He hopes to increase staff numbers by 14 to 80 people by 2008. Turnover in the year to 30 June was £3.9m, and Clemow aims to keep it at roughly £80,000 a year per head, which works out as a £6.4m turnover by 2008. Similarly the aim is to keep margins at 10% of turnover after tax.
Nor is the company seeking growth through acquisition, unlike some of its rivals, including the recently floated SMC. “We are pretty clear that we are not into acquisitions,” says Clemow. He knows the dangers of overstretching – in its previous life YRM did acquire, and Clemow was around to witness the problems that arose through trying to integrate businesses.
But caution should not be mistaken for a lack of ambition: Clemow wants to take the company from its ranking as among the top 40 architects “back into the top 25 practices in the UK”. It won’t be an easy task given the competition but he is determined to succeed: “That’s where the firm was and we think that is achievable by 2010.”
YRM has been working on some of the UK’s biggest projects, including alongside the Richard Rogers Partnership on Heathrow’s Terminal 5 for client BAA. It has also carried out feasibility tests on a third runway at Heathrow.
Clemow also aims to lead the firm into fresh markets, including PFI.
YRM has just finished working on St Vincent’s hospital in Dublin and is looking at PFI hospital and school projects to identify opportunities. The company has not bid for any work on the government's Building Schools for the Future programme but YRM sees it as way into the PFI market.
But before Clemow starts to sound too enthusiastic about future opportunities, he checks himself: “We’re not in any hurry, though.
We saw a lot of architects go bust over PFI.” Perhaps his caution is understandable – those battle scars are a constant reminder of what can go wrong.

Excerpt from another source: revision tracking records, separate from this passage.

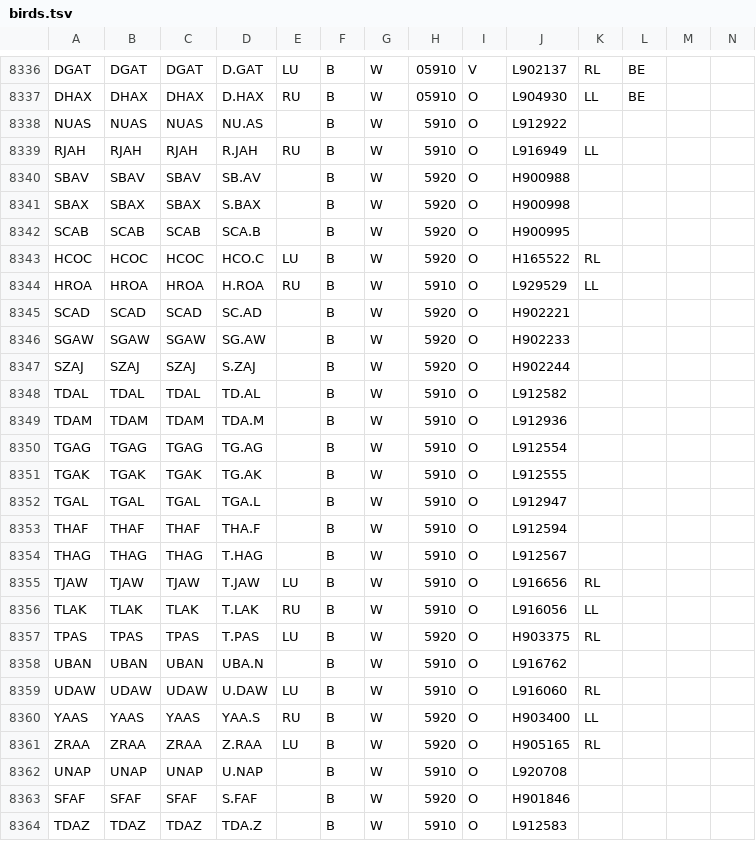
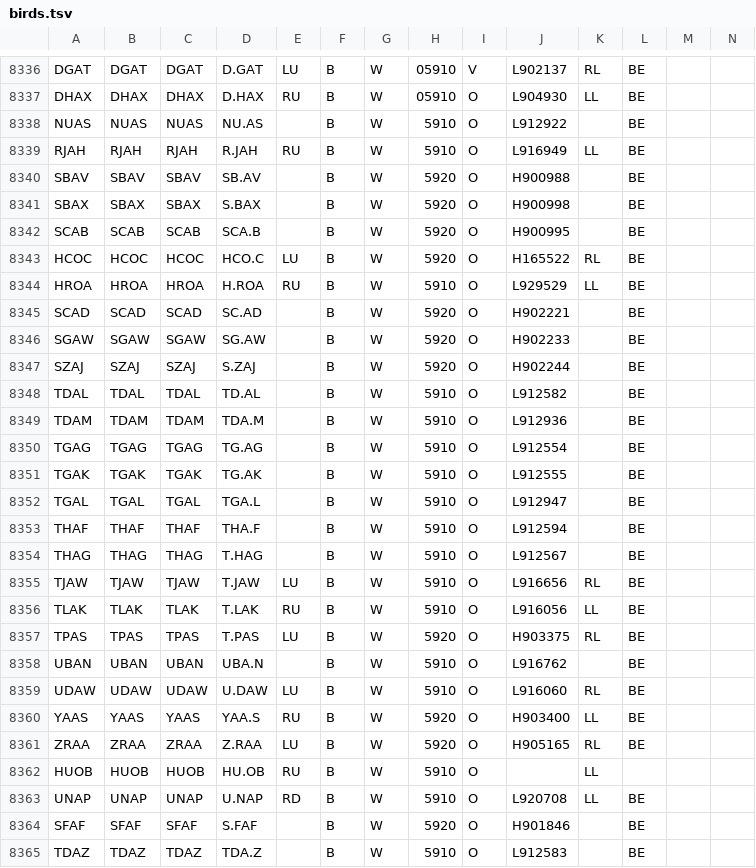
Before and after one commit to damianooldoni/sovon, a TSV file: data/interim/birds.tsv, drawn as a sheet; only a part is shown, gaps mark what is left out; the diff covers the shown part only.

```diff
--- a/data/interim/birds.tsv
+++ b/data/interim/birds.tsv
@@ -8337,28 +8337,29 @@ DGAT	DGAT	DGAT	D.GAT	LU	B	W	05910	V	L902137	RL	BE
 DHAX	DHAX	DHAX	D.HAX	RU	B	W	05910	O	L904930	LL	BE		
-NUAS	NUAS	NUAS	NU.AS		B	W	5910	O	L912922				
-RJAH	RJAH	RJAH	R.JAH	RU	B	W	5910	O	L916949	LL			
-SBAV	SBAV	SBAV	SB.AV		B	W	5920	O	H900988				
-SBAX	SBAX	SBAX	S.BAX		B	W	5920	O	H900998				
-SCAB	SCAB	SCAB	SCA.B		B	W	5920	O	H900995				
-HCOC	HCOC	HCOC	HCO.C	LU	B	W	5920	O	H165522	RL			
-HROA	HROA	HROA	H.ROA	RU	B	W	5910	O	L929529	LL			
-SCAD	SCAD	SCAD	SC.AD		B	W	5920	O	H902221				
-SGAW	SGAW	SGAW	SG.AW		B	W	5920	O	H902233				
-SZAJ	SZAJ	SZAJ	S.ZAJ		B	W	5920	O	H902244				
-TDAL	TDAL	TDAL	TD.AL		B	W	5910	O	L912582				
-TDAM	TDAM	TDAM	TDA.M		B	W	5910	O	L912936				
-TGAG	TGAG	TGAG	TG.AG		B	W	5910	O	L912554				
-TGAK	TGAK	TGAK	TG.AK		B	W	5910	O	L912555				
-TGAL	TGAL	TGAL	TGA.L		B	W	5910	O	L912947				
-THAF	THAF	THAF	THA.F		B	W	5910	O	L912594				
-THAG	THAG	THAG	T.HAG		B	W	5910	O	L912567				
-TJAW	TJAW	TJAW	T.JAW	LU	B	W	5910	O	L916656	RL			
-TLAK	TLAK	TLAK	T.LAK	RU	B	W	5910	O	L916056	LL			
-TPAS	TPAS	TPAS	T.PAS	LU	B	W	5920	O	H903375	RL			
-UBAN	UBAN	UBAN	UBA.N		B	W	5910	O	L916762				
-UDAW	UDAW	UDAW	U.DAW	LU	B	W	5910	O	L916060	RL			
-YAAS	YAAS	YAAS	YAA.S	RU	B	W	5920	O	H903400	LL			
-ZRAA	ZRAA	ZRAA	Z.RAA	LU	B	W	5920	O	H905165	RL			
-UNAP	UNAP	UNAP	U.NAP		B	W	5910	O	L920708				
-SFAF	SFAF	SFAF	S.FAF		B	W	5920	O	H901846				
-TDAZ	TDAZ	TDAZ	TDA.Z		B	W	5910	O	L912583				
+NUAS	NUAS	NUAS	NU.AS		B	W	5910	O	L912922		BE		
+RJAH	RJAH	RJAH	R.JAH	RU	B	W	5910	O	L916949	LL	BE		
+SBAV	SBAV	SBAV	SB.AV		B	W	5920	O	H900988		BE		
+SBAX	SBAX	SBAX	S.BAX		B	W	5920	O	H900998		BE		
+SCAB	SCAB	SCAB	SCA.B		B	W	5920	O	H900995		BE		
+HCOC	HCOC	HCOC	HCO.C	LU	B	W	5920	O	H165522	RL	BE		
+HROA	HROA	HROA	H.ROA	RU	B	W	5910	O	L929529	LL	BE		
+SCAD	SCAD	SCAD	SC.AD		B	W	5920	O	H902221		BE		
+SGAW	SGAW	SGAW	SG.AW		B	W	5920	O	H902233		BE		
+SZAJ	SZAJ	SZAJ	S.ZAJ		B	W	5920	O	H902244		BE		
+TDAL	TDAL	TDAL	TD.AL		B	W	5910	O	L912582		BE		
+TDAM	TDAM	TDAM	TDA.M		B	W	5910	O	L912936		BE		
+TGAG	TGAG	TGAG	TG.AG		B	W	5910	O	L912554		BE		
+TGAK	TGAK	TGAK	TG.AK		B	W	5910	O	L912555		BE		
+TGAL	TGAL	TGAL	TGA.L		B	W	5910	O	L912947		BE		
+THAF	THAF	THAF	THA.F		B	W	5910	O	L912594		BE		
+THAG	THAG	THAG	T.HAG		B	W	5910	O	L912567		BE		
+TJAW	TJAW	TJAW	T.JAW	LU	B	W	5910	O	L916656	RL	BE		
+TLAK	TLAK	TLAK	T.LAK	RU	B	W	5910	O	L916056	LL	BE		
+TPAS	TPAS	TPAS	T.PAS	LU	B	W	5920	O	H903375	RL	BE		
+UBAN	UBAN	UBAN	UBA.N		B	W	5910	O	L916762		BE		
+UDAW	UDAW	UDAW	U.DAW	LU	B	W	5910	O	L916060	RL	BE		
+YAAS	YAAS	YAAS	YAA.S	RU	B	W	5920	O	H903400	LL	BE		
+ZRAA	ZRAA	ZRAA	Z.RAA	LU	B	W	5920	O	H905165	RL	BE		
+HUOB	HUOB	HUOB	HU.OB	RU	B	W	5910	O		LL			
+UNAP	UNAP	UNAP	U.NAP	RD	B	W	5910	O	L920708	LL	BE		
+SFAF	SFAF	SFAF	S.FAF		B	W	5920	O	H901846		BE		
+TDAZ	TDAZ	TDAZ	TDA.Z		B	W	5910	O	L912583		BE		
```
Also changed, not shown: 140 edited cells elsewhere in this file, data/processed/crbirding_birds.csv, 12 other files.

YRM’s strategic aims, set out in 1997 after the management buyout involving 12 directors, including John Clemow, the current managing director (pictured), include:
build it up further